[Task description] Go through the entries below line by line and tally those holding "network"; write only the tally.
Start of Listed entries
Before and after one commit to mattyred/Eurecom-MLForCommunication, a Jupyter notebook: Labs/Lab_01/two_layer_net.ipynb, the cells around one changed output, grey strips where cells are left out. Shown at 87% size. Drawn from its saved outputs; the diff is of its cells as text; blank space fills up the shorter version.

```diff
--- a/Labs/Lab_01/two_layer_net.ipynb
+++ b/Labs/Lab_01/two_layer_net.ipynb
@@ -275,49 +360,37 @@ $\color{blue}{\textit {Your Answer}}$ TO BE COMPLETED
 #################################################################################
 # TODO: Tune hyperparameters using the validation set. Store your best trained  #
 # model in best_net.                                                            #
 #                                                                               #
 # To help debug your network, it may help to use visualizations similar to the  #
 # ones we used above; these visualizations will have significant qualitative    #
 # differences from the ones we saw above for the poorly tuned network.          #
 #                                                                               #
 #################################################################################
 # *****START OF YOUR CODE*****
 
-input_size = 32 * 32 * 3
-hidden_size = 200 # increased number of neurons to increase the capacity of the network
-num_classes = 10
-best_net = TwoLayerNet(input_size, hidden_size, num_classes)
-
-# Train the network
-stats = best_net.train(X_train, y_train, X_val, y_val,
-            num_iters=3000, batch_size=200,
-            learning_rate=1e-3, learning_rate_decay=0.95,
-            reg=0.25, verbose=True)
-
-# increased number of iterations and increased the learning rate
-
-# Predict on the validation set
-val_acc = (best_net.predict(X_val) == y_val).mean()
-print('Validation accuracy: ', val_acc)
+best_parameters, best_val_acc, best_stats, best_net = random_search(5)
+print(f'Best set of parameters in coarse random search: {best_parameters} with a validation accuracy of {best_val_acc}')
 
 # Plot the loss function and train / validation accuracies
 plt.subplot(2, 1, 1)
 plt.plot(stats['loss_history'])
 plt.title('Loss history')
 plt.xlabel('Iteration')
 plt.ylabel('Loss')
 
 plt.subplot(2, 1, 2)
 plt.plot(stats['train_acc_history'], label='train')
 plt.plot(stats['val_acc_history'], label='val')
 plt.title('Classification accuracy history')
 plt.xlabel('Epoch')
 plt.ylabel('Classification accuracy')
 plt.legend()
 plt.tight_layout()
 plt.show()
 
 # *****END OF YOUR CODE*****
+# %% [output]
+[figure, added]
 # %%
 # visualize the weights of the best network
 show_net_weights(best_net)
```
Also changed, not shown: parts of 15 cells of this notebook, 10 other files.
End of Listed entries
[Output for this exercise] 5